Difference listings
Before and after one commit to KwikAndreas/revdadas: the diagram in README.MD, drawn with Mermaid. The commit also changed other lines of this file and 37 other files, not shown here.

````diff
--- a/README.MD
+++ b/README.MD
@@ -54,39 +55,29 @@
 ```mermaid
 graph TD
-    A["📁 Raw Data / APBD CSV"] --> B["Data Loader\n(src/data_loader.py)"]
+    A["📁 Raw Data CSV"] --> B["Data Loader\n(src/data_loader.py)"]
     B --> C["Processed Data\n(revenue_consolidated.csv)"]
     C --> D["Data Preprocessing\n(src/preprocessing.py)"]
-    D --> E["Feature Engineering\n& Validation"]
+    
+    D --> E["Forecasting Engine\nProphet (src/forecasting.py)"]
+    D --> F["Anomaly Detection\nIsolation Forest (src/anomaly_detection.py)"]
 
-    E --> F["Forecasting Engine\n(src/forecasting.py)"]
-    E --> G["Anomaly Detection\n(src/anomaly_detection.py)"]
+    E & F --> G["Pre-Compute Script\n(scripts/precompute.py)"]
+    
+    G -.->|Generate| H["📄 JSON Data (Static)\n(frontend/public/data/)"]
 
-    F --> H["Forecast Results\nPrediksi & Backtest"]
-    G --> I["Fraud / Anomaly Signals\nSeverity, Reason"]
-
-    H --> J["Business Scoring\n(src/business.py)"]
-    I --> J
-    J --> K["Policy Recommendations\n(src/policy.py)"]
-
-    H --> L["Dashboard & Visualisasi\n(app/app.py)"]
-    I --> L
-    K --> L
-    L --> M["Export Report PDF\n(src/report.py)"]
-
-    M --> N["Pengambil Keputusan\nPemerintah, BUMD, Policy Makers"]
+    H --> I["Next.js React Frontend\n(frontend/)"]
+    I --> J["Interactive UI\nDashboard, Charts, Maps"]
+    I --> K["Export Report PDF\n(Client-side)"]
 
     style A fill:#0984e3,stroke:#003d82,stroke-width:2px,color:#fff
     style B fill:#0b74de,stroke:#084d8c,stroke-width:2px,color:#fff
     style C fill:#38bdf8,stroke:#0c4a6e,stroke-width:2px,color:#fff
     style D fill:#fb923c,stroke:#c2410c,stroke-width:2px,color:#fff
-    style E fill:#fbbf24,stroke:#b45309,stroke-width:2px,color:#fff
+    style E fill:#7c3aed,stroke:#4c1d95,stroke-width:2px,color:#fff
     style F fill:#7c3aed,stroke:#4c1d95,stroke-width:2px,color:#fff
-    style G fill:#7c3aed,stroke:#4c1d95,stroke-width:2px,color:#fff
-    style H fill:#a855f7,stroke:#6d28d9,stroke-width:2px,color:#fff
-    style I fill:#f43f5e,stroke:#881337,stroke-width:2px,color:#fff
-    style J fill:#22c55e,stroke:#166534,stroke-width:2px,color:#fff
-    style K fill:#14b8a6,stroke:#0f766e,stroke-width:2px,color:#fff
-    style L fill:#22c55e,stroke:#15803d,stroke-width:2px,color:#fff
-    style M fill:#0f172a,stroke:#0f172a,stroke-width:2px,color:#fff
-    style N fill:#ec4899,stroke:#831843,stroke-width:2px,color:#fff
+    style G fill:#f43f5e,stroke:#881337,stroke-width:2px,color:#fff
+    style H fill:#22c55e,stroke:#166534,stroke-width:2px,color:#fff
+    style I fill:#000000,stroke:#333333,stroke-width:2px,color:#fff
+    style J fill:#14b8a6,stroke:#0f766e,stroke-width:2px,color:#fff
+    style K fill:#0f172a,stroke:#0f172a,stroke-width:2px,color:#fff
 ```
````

*What you should do*:
Nothing in the data above should change. Please copy it all.

*Response area*:
Before and after one commit to KwikAndreas/revdadas: the diagram in README.MD, drawn with Mermaid. The commit also changed other lines of this file and 37 other files, not shown here.

````diff
--- a/README.MD
+++ b/README.MD
@@ -54,39 +55,29 @@
 ```mermaid
 graph TD
-    A["📁 Raw Data / APBD CSV"] --> B["Data Loader\n(src/data_loader.py)"]
+    A["📁 Raw Data CSV"] --> B["Data Loader\n(src/data_loader.py)"]
     B --> C["Processed Data\n(revenue_consolidated.csv)"]
     C --> D["Data Preprocessing\n(src/preprocessing.py)"]
-    D --> E["Feature Engineering\n& Validation"]
+    
+    D --> E["Forecasting Engine\nProphet (src/forecasting.py)"]
+    D --> F["Anomaly Detection\nIsolation Forest (src/anomaly_detection.py)"]
 
-    E --> F["Forecasting Engine\n(src/forecasting.py)"]
-    E --> G["Anomaly Detection\n(src/anomaly_detection.py)"]
+    E & F --> G["Pre-Compute Script\n(scripts/precompute.py)"]
+    
+    G -.->|Generate| H["📄 JSON Data (Static)\n(frontend/public/data/)"]
 
-    F --> H["Forecast Results\nPrediksi & Backtest"]
-    G --> I["Fraud / Anomaly Signals\nSeverity, Reason"]
-
-    H --> J["Business Scoring\n(src/business.py)"]
-    I --> J
-    J --> K["Policy Recommendations\n(src/policy.py)"]
-
-    H --> L["Dashboard & Visualisasi\n(app/app.py)"]
-    I --> L
-    K --> L
-    L --> M["Export Report PDF\n(src/report.py)"]
-
-    M --> N["Pengambil Keputusan\nPemerintah, BUMD, Policy Makers"]
+    H --> I["Next.js React Frontend\n(frontend/)"]
+    I --> J["Interactive UI\nDashboard, Charts, Maps"]
+    I --> K["Export Report PDF\n(Client-side)"]
 
     style A fill:#0984e3,stroke:#003d82,stroke-width:2px,color:#fff
     style B fill:#0b74de,stroke:#084d8c,stroke-width:2px,color:#fff
     style C fill:#38bdf8,stroke:#0c4a6e,stroke-width:2px,color:#fff
     style D fill:#fb923c,stroke:#c2410c,stroke-width:2px,color:#fff
-    style E fill:#fbbf24,stroke:#b45309,stroke-width:2px,color:#fff
+    style E fill:#7c3aed,stroke:#4c1d95,stroke-width:2px,color:#fff
     style F fill:#7c3aed,stroke:#4c1d95,stroke-width:2px,color:#fff
-    style G fill:#7c3aed,stroke:#4c1d95,stroke-width:2px,color:#fff
-    style H fill:#a855f7,stroke:#6d28d9,stroke-width:2px,color:#fff
-    style I fill:#f43f5e,stroke:#881337,stroke-width:2px,color:#fff
-    style J fill:#22c55e,stroke:#166534,stroke-width:2px,color:#fff
-    style K fill:#14b8a6,stroke:#0f766e,stroke-width:2px,color:#fff
-    style L fill:#22c55e,stroke:#15803d,stroke-width:2px,color:#fff
-    style M fill:#0f172a,stroke:#0f172a,stroke-width:2px,color:#fff
-    style N fill:#ec4899,stroke:#831843,stroke-width:2px,color:#fff
+    style G fill:#f43f5e,stroke:#881337,stroke-width:2px,color:#fff
+    style H fill:#22c55e,stroke:#166534,stroke-width:2px,color:#fff
+    style I fill:#000000,stroke:#333333,stroke-width:2px,color:#fff
+    style J fill:#14b8a6,stroke:#0f766e,stroke-width:2px,color:#fff
+    style K fill:#0f172a,stroke:#0f172a,stroke-width:2px,color:#fff
 ```
````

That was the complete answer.